(Data provided Opens)

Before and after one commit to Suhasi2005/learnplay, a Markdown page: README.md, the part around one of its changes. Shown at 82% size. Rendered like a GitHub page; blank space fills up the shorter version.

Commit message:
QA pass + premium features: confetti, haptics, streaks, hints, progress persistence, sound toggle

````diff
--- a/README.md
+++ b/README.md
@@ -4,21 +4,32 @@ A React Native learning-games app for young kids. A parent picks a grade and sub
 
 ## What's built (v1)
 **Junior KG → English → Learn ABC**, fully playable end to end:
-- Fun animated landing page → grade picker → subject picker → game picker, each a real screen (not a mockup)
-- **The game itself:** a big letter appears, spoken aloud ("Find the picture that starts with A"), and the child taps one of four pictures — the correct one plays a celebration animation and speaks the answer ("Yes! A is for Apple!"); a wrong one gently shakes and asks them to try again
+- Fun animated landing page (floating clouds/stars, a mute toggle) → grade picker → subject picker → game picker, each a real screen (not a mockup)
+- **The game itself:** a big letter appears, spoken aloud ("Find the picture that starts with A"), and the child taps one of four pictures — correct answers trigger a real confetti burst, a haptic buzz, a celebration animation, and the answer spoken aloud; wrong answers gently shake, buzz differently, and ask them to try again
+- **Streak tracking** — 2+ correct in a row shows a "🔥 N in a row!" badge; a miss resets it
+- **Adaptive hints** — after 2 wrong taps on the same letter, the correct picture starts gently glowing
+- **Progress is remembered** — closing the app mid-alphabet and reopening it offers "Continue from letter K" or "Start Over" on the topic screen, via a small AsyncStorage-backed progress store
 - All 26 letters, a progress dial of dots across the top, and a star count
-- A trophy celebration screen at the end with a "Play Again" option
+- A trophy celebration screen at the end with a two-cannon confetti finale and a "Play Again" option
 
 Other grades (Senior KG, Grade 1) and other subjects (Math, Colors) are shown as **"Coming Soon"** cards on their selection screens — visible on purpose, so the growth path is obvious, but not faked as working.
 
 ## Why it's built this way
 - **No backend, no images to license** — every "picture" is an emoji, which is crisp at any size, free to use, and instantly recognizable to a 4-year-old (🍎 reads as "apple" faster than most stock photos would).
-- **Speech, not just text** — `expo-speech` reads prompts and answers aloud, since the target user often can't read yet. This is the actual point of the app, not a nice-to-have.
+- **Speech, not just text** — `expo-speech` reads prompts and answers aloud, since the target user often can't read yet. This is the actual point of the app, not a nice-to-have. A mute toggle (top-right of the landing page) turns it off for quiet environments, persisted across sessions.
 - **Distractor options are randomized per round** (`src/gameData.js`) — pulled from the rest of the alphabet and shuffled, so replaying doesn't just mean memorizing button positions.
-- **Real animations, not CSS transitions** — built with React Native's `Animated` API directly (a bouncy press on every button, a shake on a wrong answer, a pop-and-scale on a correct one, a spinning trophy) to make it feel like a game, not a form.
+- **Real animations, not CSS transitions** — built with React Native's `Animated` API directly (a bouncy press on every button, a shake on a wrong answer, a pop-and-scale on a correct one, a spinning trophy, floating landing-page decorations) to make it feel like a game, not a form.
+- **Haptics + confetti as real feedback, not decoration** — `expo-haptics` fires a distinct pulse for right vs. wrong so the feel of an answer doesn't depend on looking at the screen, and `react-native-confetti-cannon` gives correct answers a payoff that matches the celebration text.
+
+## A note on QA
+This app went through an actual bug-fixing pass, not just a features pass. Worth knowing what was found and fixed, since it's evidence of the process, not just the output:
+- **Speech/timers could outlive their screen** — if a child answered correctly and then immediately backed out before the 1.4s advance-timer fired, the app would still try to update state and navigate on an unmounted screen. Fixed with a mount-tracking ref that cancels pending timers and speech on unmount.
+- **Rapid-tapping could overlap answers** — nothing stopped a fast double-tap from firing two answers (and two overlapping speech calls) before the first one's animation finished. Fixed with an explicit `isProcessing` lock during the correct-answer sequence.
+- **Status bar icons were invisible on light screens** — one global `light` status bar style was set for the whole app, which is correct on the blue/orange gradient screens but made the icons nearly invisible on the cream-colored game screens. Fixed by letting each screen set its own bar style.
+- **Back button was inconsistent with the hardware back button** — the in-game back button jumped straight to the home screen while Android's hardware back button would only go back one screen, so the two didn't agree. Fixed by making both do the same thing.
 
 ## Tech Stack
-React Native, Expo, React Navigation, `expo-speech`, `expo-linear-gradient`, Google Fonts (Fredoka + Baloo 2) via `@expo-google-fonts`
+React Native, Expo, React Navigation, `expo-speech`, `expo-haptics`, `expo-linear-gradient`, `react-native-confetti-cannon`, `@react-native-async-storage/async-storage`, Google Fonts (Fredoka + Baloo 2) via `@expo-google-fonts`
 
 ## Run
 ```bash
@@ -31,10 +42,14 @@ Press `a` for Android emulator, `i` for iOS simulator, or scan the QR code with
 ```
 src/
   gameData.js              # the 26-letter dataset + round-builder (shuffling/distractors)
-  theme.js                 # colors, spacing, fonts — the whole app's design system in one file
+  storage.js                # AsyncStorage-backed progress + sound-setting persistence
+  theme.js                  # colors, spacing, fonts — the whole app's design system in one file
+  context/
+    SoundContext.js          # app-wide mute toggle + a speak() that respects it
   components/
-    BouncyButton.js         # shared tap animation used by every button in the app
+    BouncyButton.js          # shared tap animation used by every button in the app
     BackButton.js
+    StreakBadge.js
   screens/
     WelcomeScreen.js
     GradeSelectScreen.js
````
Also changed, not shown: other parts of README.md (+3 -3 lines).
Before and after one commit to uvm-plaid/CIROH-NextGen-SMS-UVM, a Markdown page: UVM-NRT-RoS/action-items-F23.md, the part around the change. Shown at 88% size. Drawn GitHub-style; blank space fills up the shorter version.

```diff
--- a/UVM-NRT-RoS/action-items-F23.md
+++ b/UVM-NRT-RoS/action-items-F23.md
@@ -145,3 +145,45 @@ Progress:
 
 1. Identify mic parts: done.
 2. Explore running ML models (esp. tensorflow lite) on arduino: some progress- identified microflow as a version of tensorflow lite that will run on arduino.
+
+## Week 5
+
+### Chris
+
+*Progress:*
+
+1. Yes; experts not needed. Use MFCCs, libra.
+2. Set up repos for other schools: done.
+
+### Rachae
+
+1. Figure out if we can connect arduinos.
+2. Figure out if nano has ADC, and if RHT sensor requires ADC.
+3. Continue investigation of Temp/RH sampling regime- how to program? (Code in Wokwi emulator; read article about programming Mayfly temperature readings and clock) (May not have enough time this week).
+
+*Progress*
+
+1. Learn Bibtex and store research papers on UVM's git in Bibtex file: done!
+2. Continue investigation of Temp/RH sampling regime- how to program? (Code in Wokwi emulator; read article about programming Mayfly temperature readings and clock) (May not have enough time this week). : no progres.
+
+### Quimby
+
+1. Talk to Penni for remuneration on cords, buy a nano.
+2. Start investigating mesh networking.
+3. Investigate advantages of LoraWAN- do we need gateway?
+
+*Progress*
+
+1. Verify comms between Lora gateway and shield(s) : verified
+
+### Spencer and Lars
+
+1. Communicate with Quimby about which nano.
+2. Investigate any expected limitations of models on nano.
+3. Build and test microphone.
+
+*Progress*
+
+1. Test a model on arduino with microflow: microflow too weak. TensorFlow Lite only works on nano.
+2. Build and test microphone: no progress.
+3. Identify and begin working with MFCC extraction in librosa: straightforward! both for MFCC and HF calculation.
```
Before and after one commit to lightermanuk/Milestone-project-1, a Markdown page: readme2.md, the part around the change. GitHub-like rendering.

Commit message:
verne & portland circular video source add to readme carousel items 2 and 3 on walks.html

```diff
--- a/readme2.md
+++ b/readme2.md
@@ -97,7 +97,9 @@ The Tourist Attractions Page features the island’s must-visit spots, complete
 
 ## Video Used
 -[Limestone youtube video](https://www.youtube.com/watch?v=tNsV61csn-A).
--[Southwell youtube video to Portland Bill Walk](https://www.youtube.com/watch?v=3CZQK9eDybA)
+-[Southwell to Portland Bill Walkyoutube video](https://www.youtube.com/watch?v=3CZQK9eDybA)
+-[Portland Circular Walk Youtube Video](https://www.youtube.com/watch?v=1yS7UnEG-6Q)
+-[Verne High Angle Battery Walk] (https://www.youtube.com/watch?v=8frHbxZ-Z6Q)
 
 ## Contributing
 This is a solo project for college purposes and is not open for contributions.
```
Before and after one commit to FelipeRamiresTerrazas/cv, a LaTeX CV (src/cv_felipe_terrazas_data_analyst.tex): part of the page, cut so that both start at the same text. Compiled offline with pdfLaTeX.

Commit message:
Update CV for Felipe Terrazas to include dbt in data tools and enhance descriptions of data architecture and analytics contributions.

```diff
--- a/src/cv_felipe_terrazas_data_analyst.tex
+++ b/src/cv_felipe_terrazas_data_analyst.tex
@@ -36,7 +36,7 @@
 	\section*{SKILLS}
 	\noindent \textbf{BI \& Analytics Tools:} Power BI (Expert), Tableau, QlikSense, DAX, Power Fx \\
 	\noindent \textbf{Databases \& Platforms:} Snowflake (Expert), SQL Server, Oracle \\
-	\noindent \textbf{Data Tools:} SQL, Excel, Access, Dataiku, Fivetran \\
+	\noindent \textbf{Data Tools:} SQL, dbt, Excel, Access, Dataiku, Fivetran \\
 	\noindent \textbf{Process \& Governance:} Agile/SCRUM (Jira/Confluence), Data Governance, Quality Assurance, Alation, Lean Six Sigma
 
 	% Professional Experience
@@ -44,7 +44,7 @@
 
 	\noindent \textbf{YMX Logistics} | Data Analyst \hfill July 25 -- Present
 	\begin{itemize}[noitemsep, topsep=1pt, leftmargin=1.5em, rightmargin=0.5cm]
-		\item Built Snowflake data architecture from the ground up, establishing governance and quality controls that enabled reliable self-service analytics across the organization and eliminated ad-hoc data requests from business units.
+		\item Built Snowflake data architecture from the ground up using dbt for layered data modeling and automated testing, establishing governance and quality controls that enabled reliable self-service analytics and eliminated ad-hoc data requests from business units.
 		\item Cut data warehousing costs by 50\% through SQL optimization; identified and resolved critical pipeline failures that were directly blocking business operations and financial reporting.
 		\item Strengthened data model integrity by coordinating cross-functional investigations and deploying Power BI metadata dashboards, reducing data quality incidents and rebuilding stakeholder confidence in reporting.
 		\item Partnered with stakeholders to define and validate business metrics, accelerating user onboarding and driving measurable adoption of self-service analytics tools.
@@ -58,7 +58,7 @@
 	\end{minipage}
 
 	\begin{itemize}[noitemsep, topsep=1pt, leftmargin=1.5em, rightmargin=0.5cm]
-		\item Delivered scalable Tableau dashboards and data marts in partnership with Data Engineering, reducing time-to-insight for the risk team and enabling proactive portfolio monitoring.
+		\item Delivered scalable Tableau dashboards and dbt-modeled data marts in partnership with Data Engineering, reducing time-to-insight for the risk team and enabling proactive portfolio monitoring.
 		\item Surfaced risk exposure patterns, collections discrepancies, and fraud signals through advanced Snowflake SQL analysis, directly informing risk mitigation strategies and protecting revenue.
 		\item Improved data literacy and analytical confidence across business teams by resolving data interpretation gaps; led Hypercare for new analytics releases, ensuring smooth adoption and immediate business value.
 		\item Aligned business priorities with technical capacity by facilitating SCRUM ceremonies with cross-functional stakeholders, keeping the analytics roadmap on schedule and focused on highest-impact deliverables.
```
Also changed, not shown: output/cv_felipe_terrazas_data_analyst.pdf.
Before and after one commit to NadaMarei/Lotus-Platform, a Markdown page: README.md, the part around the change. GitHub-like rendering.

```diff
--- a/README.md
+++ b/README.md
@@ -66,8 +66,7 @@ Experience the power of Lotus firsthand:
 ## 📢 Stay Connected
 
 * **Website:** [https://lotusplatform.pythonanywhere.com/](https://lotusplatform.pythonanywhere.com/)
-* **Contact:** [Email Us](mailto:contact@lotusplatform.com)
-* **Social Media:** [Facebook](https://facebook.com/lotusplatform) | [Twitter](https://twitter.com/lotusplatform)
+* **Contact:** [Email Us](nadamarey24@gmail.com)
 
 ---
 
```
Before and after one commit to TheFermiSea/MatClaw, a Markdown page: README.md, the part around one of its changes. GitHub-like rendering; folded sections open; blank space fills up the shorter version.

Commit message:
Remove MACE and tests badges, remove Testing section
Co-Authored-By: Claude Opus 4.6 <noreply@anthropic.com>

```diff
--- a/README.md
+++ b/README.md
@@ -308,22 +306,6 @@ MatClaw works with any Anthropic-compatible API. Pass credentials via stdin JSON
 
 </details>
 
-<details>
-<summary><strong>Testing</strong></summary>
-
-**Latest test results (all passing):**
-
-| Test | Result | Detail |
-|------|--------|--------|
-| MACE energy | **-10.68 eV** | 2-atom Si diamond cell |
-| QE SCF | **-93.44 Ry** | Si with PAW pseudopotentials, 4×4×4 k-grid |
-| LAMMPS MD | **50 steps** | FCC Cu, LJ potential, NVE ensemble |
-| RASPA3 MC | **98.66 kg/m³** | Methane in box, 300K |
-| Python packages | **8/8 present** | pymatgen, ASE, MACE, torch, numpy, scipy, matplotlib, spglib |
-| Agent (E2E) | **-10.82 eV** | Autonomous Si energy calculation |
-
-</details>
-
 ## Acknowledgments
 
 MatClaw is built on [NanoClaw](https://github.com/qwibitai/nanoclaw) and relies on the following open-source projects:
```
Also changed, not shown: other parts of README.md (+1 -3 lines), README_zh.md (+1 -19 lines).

(Data provided Closes)

▸ **Try it**
Answer with one number, namely the count of lines in the entries that include the word "like".

▸ **Reply to the task**
6